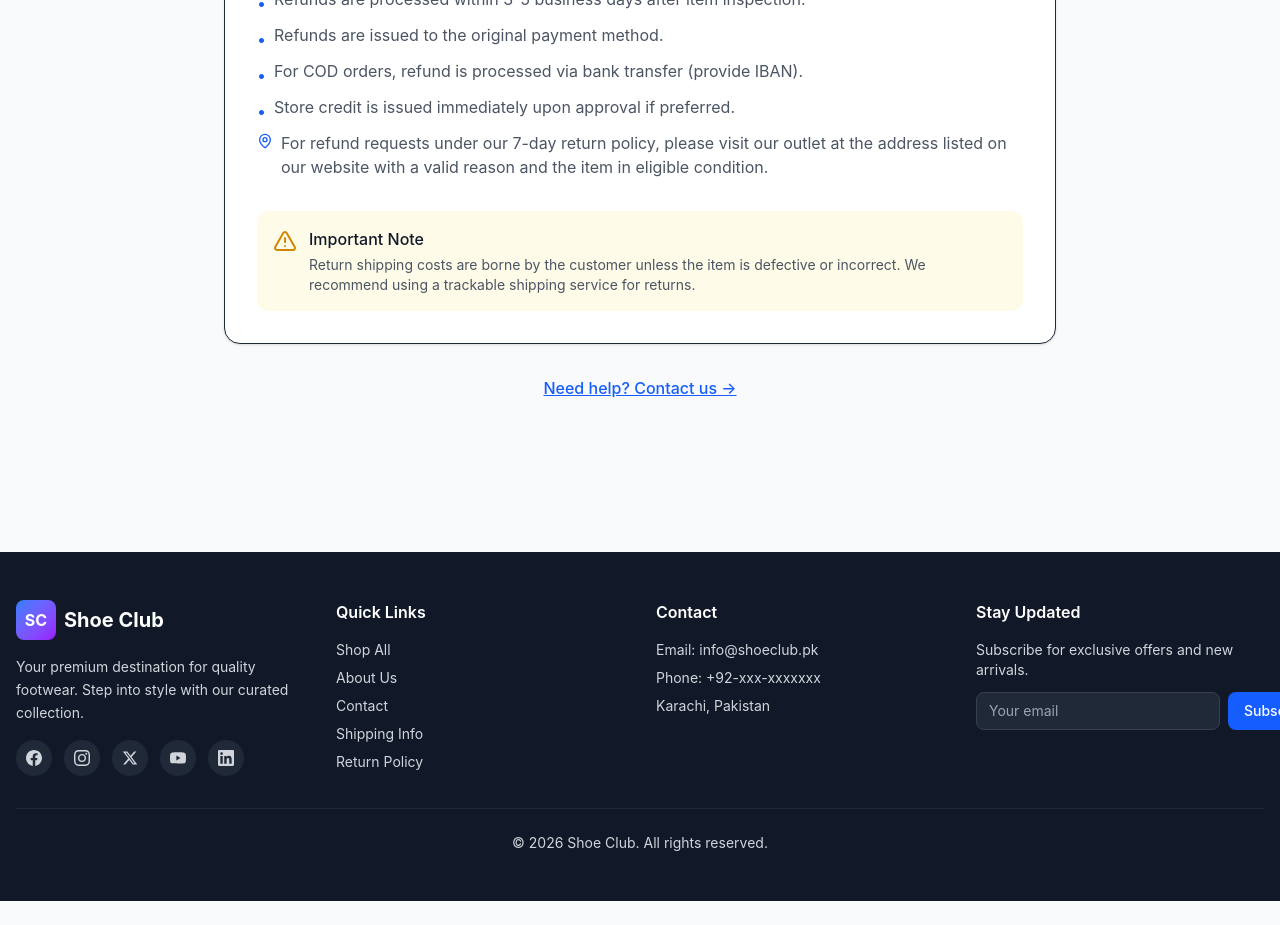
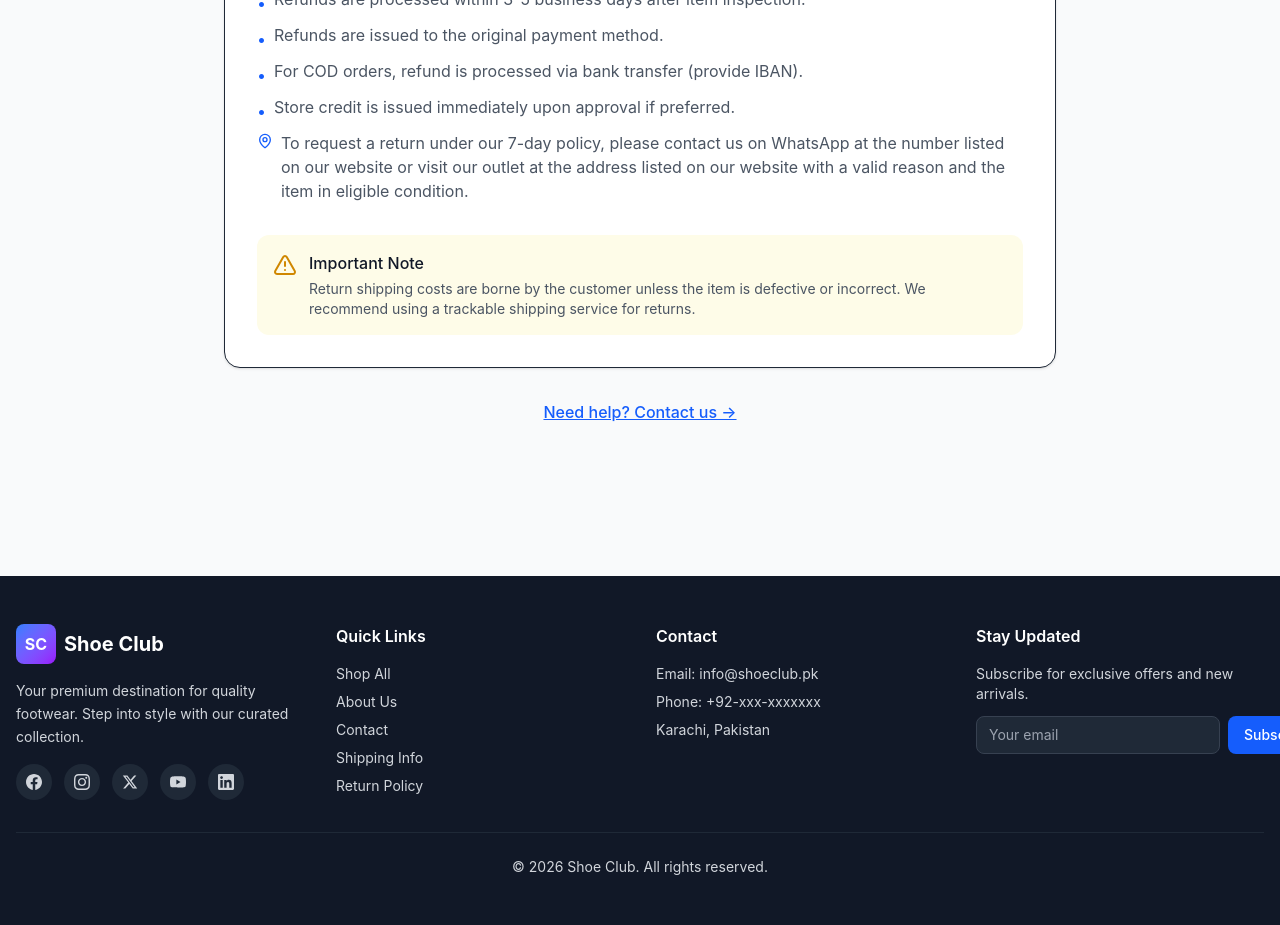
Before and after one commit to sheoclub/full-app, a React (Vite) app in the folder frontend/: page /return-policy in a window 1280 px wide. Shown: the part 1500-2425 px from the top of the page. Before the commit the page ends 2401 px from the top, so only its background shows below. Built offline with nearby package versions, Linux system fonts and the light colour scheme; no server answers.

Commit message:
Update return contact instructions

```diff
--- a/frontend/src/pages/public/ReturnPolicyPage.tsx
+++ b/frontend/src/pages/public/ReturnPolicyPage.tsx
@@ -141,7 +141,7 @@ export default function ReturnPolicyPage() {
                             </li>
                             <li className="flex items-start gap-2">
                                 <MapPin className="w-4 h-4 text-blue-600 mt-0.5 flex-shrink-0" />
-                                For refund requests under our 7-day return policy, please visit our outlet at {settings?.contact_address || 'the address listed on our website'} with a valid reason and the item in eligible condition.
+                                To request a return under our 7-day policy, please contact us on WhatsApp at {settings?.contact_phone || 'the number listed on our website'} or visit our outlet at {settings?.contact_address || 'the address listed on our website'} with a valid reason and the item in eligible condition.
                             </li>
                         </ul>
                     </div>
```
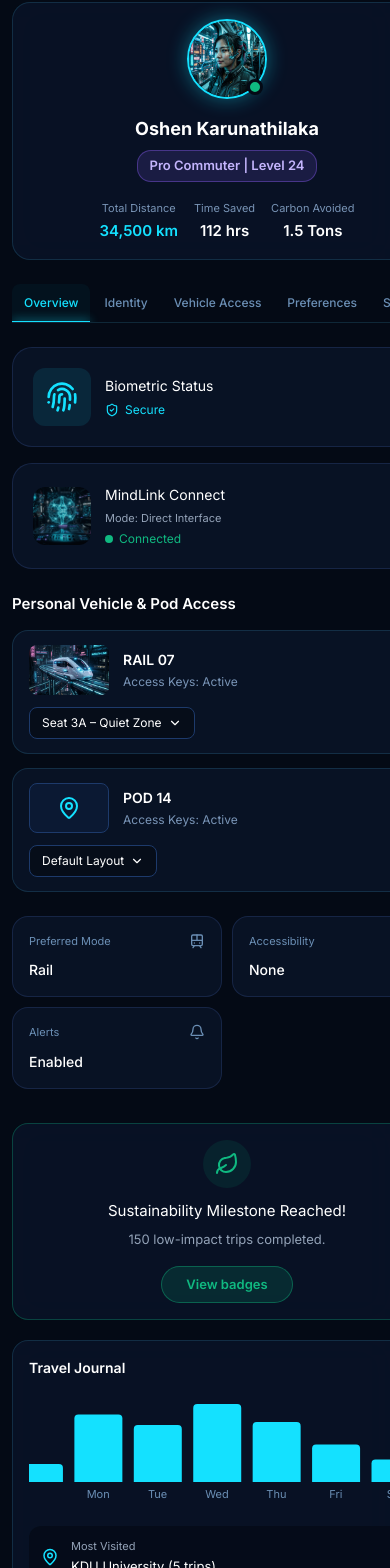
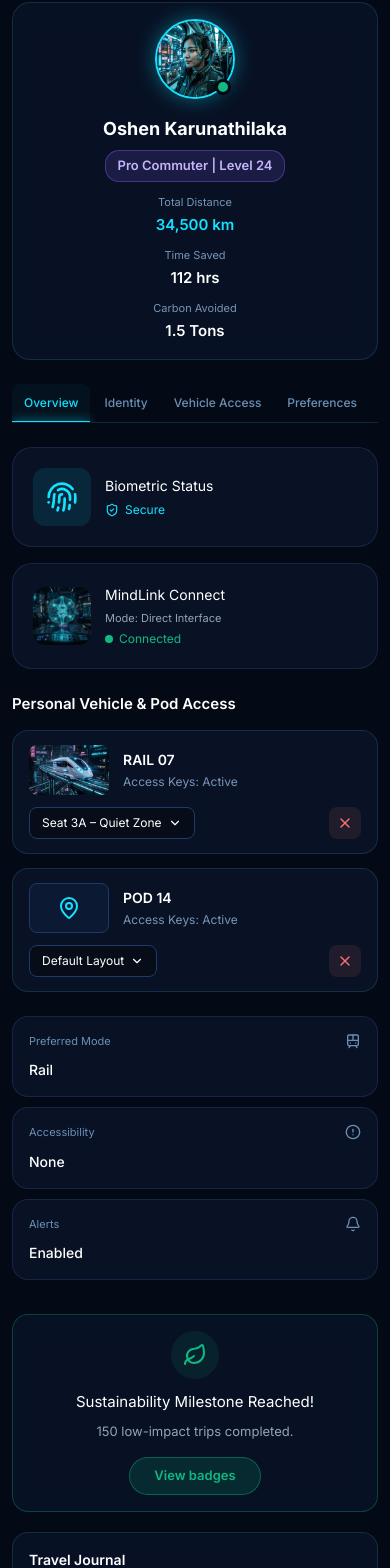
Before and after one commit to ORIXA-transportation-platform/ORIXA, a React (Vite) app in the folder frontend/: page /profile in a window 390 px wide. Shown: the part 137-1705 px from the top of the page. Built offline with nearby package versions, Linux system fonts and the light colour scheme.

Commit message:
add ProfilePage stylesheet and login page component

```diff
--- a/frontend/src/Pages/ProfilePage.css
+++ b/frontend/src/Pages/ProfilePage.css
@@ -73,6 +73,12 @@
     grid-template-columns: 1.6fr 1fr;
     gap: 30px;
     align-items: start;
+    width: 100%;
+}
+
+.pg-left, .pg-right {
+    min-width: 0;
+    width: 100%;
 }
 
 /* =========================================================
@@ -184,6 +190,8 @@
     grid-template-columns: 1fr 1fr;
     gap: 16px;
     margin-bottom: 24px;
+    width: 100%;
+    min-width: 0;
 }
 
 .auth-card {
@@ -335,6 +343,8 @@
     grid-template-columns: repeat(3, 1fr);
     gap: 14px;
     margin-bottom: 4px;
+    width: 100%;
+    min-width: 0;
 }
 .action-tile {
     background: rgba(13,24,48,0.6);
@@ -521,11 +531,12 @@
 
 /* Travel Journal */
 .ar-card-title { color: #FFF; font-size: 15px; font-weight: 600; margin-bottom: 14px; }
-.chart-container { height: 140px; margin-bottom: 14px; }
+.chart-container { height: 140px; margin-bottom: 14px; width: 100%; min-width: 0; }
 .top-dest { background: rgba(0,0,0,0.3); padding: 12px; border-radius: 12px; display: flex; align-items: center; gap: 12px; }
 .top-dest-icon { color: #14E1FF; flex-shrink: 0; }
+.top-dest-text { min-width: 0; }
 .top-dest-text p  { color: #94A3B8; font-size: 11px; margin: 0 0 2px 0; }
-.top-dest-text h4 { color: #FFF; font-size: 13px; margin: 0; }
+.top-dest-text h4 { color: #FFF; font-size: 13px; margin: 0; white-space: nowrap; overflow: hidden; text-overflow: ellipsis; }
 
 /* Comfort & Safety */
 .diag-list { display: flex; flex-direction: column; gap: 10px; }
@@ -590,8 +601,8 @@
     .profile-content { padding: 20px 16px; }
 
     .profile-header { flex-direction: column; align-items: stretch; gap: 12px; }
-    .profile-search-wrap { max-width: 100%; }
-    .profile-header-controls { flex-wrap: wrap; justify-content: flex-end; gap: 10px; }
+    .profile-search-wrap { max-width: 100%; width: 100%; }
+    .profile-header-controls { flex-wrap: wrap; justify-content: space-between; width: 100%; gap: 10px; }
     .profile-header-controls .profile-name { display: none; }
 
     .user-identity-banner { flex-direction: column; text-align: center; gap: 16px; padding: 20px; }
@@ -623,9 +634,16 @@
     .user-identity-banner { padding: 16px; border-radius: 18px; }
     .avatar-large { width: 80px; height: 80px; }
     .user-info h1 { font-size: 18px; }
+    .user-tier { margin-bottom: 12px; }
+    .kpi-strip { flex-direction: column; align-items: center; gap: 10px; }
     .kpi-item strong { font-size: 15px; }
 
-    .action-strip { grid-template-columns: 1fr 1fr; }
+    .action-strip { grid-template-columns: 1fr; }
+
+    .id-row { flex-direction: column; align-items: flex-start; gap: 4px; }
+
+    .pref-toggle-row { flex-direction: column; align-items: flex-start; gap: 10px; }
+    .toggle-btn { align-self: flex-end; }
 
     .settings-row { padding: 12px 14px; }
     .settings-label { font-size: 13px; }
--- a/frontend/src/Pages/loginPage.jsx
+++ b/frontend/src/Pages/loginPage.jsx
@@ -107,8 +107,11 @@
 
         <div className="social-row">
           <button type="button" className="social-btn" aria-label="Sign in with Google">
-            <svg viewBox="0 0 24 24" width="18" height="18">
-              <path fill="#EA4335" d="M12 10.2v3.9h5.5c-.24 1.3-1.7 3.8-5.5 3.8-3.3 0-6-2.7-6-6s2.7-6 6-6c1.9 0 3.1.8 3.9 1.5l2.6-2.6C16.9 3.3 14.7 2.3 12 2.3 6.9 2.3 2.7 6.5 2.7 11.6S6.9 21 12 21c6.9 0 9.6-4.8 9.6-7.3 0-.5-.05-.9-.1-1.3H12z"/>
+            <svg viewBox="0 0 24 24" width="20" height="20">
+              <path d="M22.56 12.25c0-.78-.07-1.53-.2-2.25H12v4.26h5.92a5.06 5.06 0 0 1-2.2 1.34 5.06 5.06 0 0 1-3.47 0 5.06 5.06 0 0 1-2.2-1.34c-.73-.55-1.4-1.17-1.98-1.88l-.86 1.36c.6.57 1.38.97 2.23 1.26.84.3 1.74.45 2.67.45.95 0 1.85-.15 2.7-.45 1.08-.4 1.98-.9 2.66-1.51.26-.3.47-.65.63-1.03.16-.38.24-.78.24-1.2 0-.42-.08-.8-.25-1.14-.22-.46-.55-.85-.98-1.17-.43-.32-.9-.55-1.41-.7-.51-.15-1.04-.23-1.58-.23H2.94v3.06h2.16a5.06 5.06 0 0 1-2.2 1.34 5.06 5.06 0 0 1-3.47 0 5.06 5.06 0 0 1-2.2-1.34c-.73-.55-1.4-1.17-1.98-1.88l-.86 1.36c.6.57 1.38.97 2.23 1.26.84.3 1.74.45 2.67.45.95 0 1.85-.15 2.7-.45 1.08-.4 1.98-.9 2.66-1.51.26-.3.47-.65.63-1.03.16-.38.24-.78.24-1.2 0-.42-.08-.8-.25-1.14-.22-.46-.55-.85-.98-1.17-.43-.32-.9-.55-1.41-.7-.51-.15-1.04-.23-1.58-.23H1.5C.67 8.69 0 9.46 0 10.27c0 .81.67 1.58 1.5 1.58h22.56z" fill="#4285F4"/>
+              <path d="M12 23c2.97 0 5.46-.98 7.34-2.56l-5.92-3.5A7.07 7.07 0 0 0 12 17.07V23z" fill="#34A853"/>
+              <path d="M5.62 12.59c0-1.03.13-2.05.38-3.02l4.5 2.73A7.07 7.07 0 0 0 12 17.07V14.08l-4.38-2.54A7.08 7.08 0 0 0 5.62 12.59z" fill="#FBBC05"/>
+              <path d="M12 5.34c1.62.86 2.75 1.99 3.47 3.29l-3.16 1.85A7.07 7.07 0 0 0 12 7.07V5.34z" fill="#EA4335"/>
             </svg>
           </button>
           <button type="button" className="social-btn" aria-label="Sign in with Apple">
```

Problem description:
The output should be the material above, copied exactly, without its pictures.

Exercise output:
Before and after one commit to sheoclub/full-app, a React (Vite) app in the folder frontend/: page /return-policy in a window 1280 px wide. Shown: the part 1500-2425 px from the top of the page. Before the commit the page ends 2401 px from the top, so only its background shows below. Built offline with nearby package versions, Linux system fonts and the light colour scheme; no server answers.

Commit message:
Update return contact instructions

```diff
--- a/frontend/src/pages/public/ReturnPolicyPage.tsx
+++ b/frontend/src/pages/public/ReturnPolicyPage.tsx
@@ -141,7 +141,7 @@ export default function ReturnPolicyPage() {
                             </li>
                             <li className="flex items-start gap-2">
                                 <MapPin className="w-4 h-4 text-blue-600 mt-0.5 flex-shrink-0" />
-                                For refund requests under our 7-day return policy, please visit our outlet at {settings?.contact_address || 'the address listed on our website'} with a valid reason and the item in eligible condition.
+                                To request a return under our 7-day policy, please contact us on WhatsApp at {settings?.contact_phone || 'the number listed on our website'} or visit our outlet at {settings?.contact_address || 'the address listed on our website'} with a valid reason and the item in eligible condition.
                             </li>
                         </ul>
                     </div>
```
Before and after one commit to ORIXA-transportation-platform/ORIXA, a React (Vite) app in the folder frontend/: page /profile in a window 390 px wide. Shown: the part 137-1705 px from the top of the page. Built offline with nearby package versions, Linux system fonts and the light colour scheme.

Commit message:
add ProfilePage stylesheet and login page component

```diff
--- a/frontend/src/Pages/ProfilePage.css
+++ b/frontend/src/Pages/ProfilePage.css
@@ -73,6 +73,12 @@
     grid-template-columns: 1.6fr 1fr;
     gap: 30px;
     align-items: start;
+    width: 100%;
+}
+
+.pg-left, .pg-right {
+    min-width: 0;
+    width: 100%;
 }
 
 /* =========================================================
@@ -184,6 +190,8 @@
     grid-template-columns: 1fr 1fr;
     gap: 16px;
     margin-bottom: 24px;
+    width: 100%;
+    min-width: 0;
 }
 
 .auth-card {
@@ -335,6 +343,8 @@
     grid-template-columns: repeat(3, 1fr);
     gap: 14px;
     margin-bottom: 4px;
+    width: 100%;
+    min-width: 0;
 }
 .action-tile {
     background: rgba(13,24,48,0.6);
@@ -521,11 +531,12 @@
 
 /* Travel Journal */
 .ar-card-title { color: #FFF; font-size: 15px; font-weight: 600; margin-bottom: 14px; }
-.chart-container { height: 140px; margin-bottom: 14px; }
+.chart-container { height: 140px; margin-bottom: 14px; width: 100%; min-width: 0; }
 .top-dest { background: rgba(0,0,0,0.3); padding: 12px; border-radius: 12px; display: flex; align-items: center; gap: 12px; }
 .top-dest-icon { color: #14E1FF; flex-shrink: 0; }
+.top-dest-text { min-width: 0; }
 .top-dest-text p  { color: #94A3B8; font-size: 11px; margin: 0 0 2px 0; }
-.top-dest-text h4 { color: #FFF; font-size: 13px; margin: 0; }
+.top-dest-text h4 { color: #FFF; font-size: 13px; margin: 0; white-space: nowrap; overflow: hidden; text-overflow: ellipsis; }
 
 /* Comfort & Safety */
 .diag-list { display: flex; flex-direction: column; gap: 10px; }
@@ -590,8 +601,8 @@
     .profile-content { padding: 20px 16px; }
 
     .profile-header { flex-direction: column; align-items: stretch; gap: 12px; }
-    .profile-search-wrap { max-width: 100%; }
-    .profile-header-controls { flex-wrap: wrap; justify-content: flex-end; gap: 10px; }
+    .profile-search-wrap { max-width: 100%; width: 100%; }
+    .profile-header-controls { flex-wrap: wrap; justify-content: space-between; width: 100%; gap: 10px; }
     .profile-header-controls .profile-name { display: none; }
 
     .user-identity-banner { flex-direction: column; text-align: center; gap: 16px; padding: 20px; }
@@ -623,9 +634,16 @@
     .user-identity-banner { padding: 16px; border-radius: 18px; }
     .avatar-large { width: 80px; height: 80px; }
     .user-info h1 { font-size: 18px; }
+    .user-tier { margin-bottom: 12px; }
+    .kpi-strip { flex-direction: column; align-items: center; gap: 10px; }
     .kpi-item strong { font-size: 15px; }
 
-    .action-strip { grid-template-columns: 1fr 1fr; }
+    .action-strip { grid-template-columns: 1fr; }
+
+    .id-row { flex-direction: column; align-items: flex-start; gap: 4px; }
+
+    .pref-toggle-row { flex-direction: column; align-items: flex-start; gap: 10px; }
+    .toggle-btn { align-self: flex-end; }
 
     .settings-row { padding: 12px 14px; }
     .settings-label { font-size: 13px; }
--- a/frontend/src/Pages/loginPage.jsx
+++ b/frontend/src/Pages/loginPage.jsx
@@ -107,8 +107,11 @@
 
         <div className="social-row">
           <button type="button" className="social-btn" aria-label="Sign in with Google">
-            <svg viewBox="0 0 24 24" width="18" height="18">
-              <path fill="#EA4335" d="M12 10.2v3.9h5.5c-.24 1.3-1.7 3.8-5.5 3.8-3.3 0-6-2.7-6-6s2.7-6 6-6c1.9 0 3.1.8 3.9 1.5l2.6-2.6C16.9 3.3 14.7 2.3 12 2.3 6.9 2.3 2.7 6.5 2.7 11.6S6.9 21 12 21c6.9 0 9.6-4.8 9.6-7.3 0-.5-.05-.9-.1-1.3H12z"/>
+            <svg viewBox="0 0 24 24" width="20" height="20">
+              <path d="M22.56 12.25c0-.78-.07-1.53-.2-2.25H12v4.26h5.92a5.06 5.06 0 0 1-2.2 1.34 5.06 5.06 0 0 1-3.47 0 5.06 5.06 0 0 1-2.2-1.34c-.73-.55-1.4-1.17-1.98-1.88l-.86 1.36c.6.57 1.38.97 2.23 1.26.84.3 1.74.45 2.67.45.95 0 1.85-.15 2.7-.45 1.08-.4 1.98-.9 2.66-1.51.26-.3.47-.65.63-1.03.16-.38.24-.78.24-1.2 0-.42-.08-.8-.25-1.14-.22-.46-.55-.85-.98-1.17-.43-.32-.9-.55-1.41-.7-.51-.15-1.04-.23-1.58-.23H2.94v3.06h2.16a5.06 5.06 0 0 1-2.2 1.34 5.06 5.06 0 0 1-3.47 0 5.06 5.06 0 0 1-2.2-1.34c-.73-.55-1.4-1.17-1.98-1.88l-.86 1.36c.6.57 1.38.97 2.23 1.26.84.3 1.74.45 2.67.45.95 0 1.85-.15 2.7-.45 1.08-.4 1.98-.9 2.66-1.51.26-.3.47-.65.63-1.03.16-.38.24-.78.24-1.2 0-.42-.08-.8-.25-1.14-.22-.46-.55-.85-.98-1.17-.43-.32-.9-.55-1.41-.7-.51-.15-1.04-.23-1.58-.23H1.5C.67 8.69 0 9.46 0 10.27c0 .81.67 1.58 1.5 1.58h22.56z" fill="#4285F4"/>
+              <path d="M12 23c2.97 0 5.46-.98 7.34-2.56l-5.92-3.5A7.07 7.07 0 0 0 12 17.07V23z" fill="#34A853"/>
+              <path d="M5.62 12.59c0-1.03.13-2.05.38-3.02l4.5 2.73A7.07 7.07 0 0 0 12 17.07V14.08l-4.38-2.54A7.08 7.08 0 0 0 5.62 12.59z" fill="#FBBC05"/>
+              <path d="M12 5.34c1.62.86 2.75 1.99 3.47 3.29l-3.16 1.85A7.07 7.07 0 0 0 12 7.07V5.34z" fill="#EA4335"/>
             </svg>
           </button>
           <button type="button" className="social-btn" aria-label="Sign in with Apple">
```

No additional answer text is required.